As is often the case with such legislation changes (GDPR anyone?), over time brands soften their approach towards the middle ground and now corporate hospitality is back in the game.
As ABM practitioners, we should all rejoice at this news! When considering events through an account-targeted lens, corporate hospitality can offer incredible bang for your buck.
Whether it’s cementing relationships with existing customers as part of a retention strategy, or getting face time with the decision maker at a business you really want to work with, the right corporate hospitality gig goes a long way.
During my time as an ABM practitioner, I’ve found that hospitality really comes into its own when nurturing or strengthening an existing relationship. That can be a relationship at any level, by the way, so we’re not talking about someone who did a speech at your wedding.
I say this because you want an activity that includes the broadest amount of ABM accounts as possible. To do this, you’ve got to know what pushes their buttons.
Us humans are richly diverse in the things we like. It’s crucial to have a real understanding of the organizations and the individuals you need to target as part of an ABM campaign.
With this understanding, you can tread carefully. We’re talking about the difference between crushing your ABM return metrics and a wash-out event that costs you a small fortune for zero return.

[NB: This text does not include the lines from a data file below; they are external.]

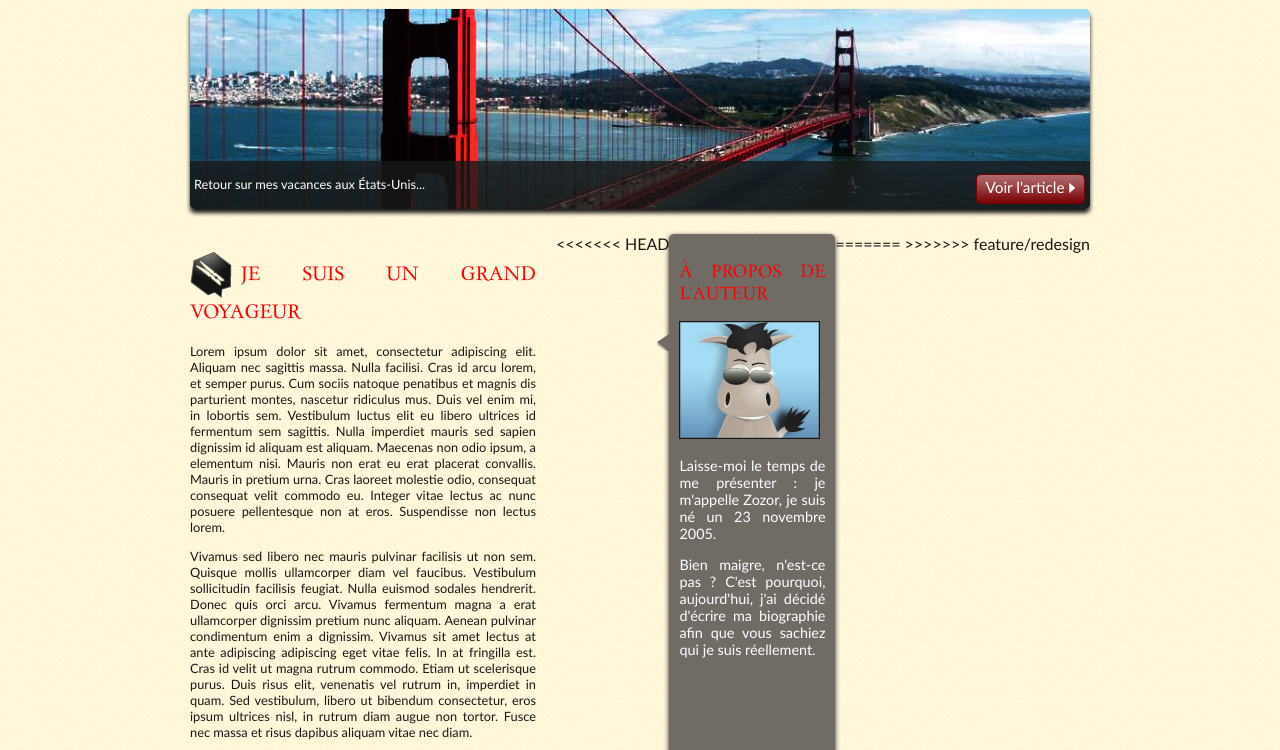
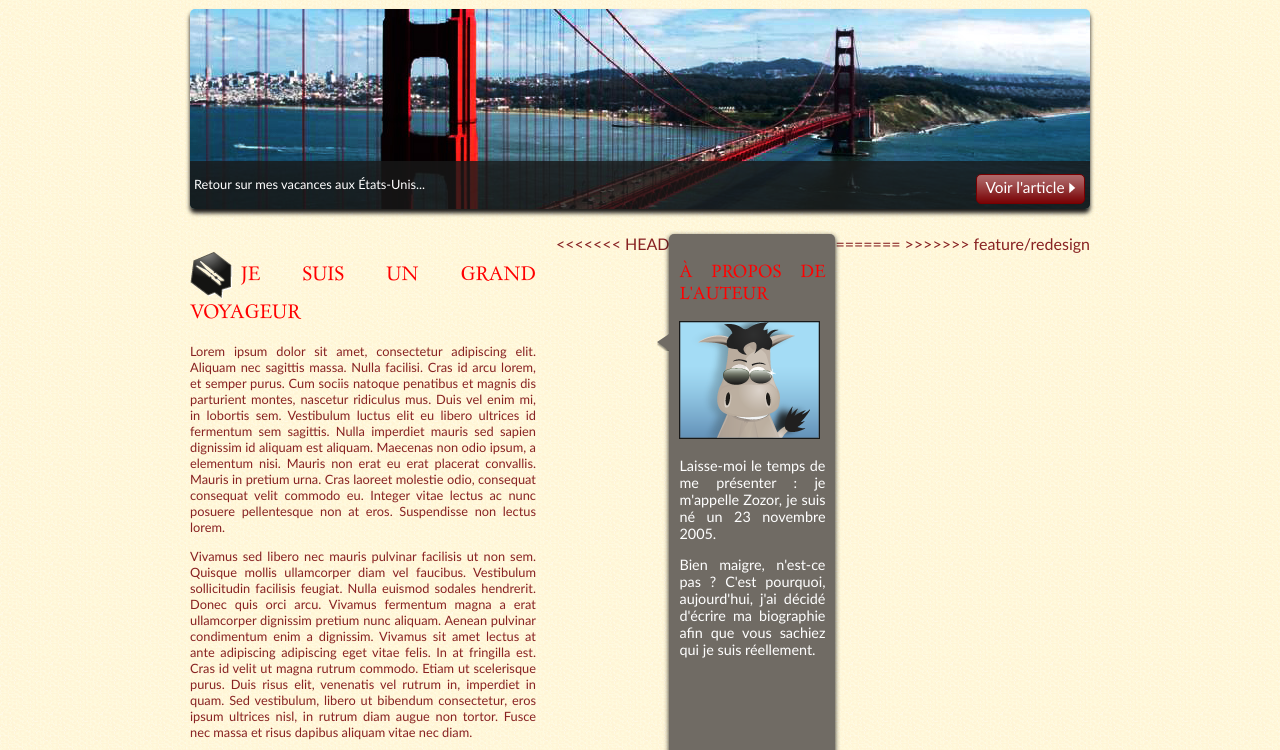
Before and after one commit to tespeso/dolo-demo1, a plain HTML site: page index.html in a window 1280 px wide. Shown: the part 124-874 px from the top of the page. Drawn offline with Linux system fonts and the light colour scheme.

Commit message:
changed color in body

```diff
--- a/style.css
+++ b/style.css
@@ -30,7 +30,7 @@ body
 {
     background: url('images/fond_jaune.png');
     font-family: 'Trebuchet MS', Arial, sans-serif;
-    color: #181818;
+    color: #882222;
 }
 
 #bloc_page
```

Just think for a second how easy it is to get wrong. Sports is a common one: you need to go to a certain degree of depth to get the right fit. It’s not enough to know they like sports or even football. Imagine getting a die-hard Manchester United fan a ticket to the Etihad Stadium to see Manchester City play. You might as well slap them in the face with a wet fish.
You should be asking yourself how to make activity relevant to the individuals within your target list, Make sure you consider logistics too as this can prove to be a challenge (where, where, how etc).
None of these tactics will work in isolation. ABM is a strategic move and much like any other area of B2B investment, areas of niche spend are unlikely to make a dent. You’ve got to think how events can be complemented with the rest of the ABM promotional mix if you’re going to succeed. You need a multichannel touchpoint that gives you multiple brand impressions and conversion points.
Get on with it
Hopefully, that's whetted your appetite to give your event spend an ABM flavour. Clearly, some of these tactics work well in different scenarios, so the actual mix of activity will depend massively on your business, the space you operate and the types of organizations in your account list.
But if you put some concentrated time and effort into getting it right, ABM and events can be the perfect partner for your wider B2B demand generation approach and take your returns to the next level.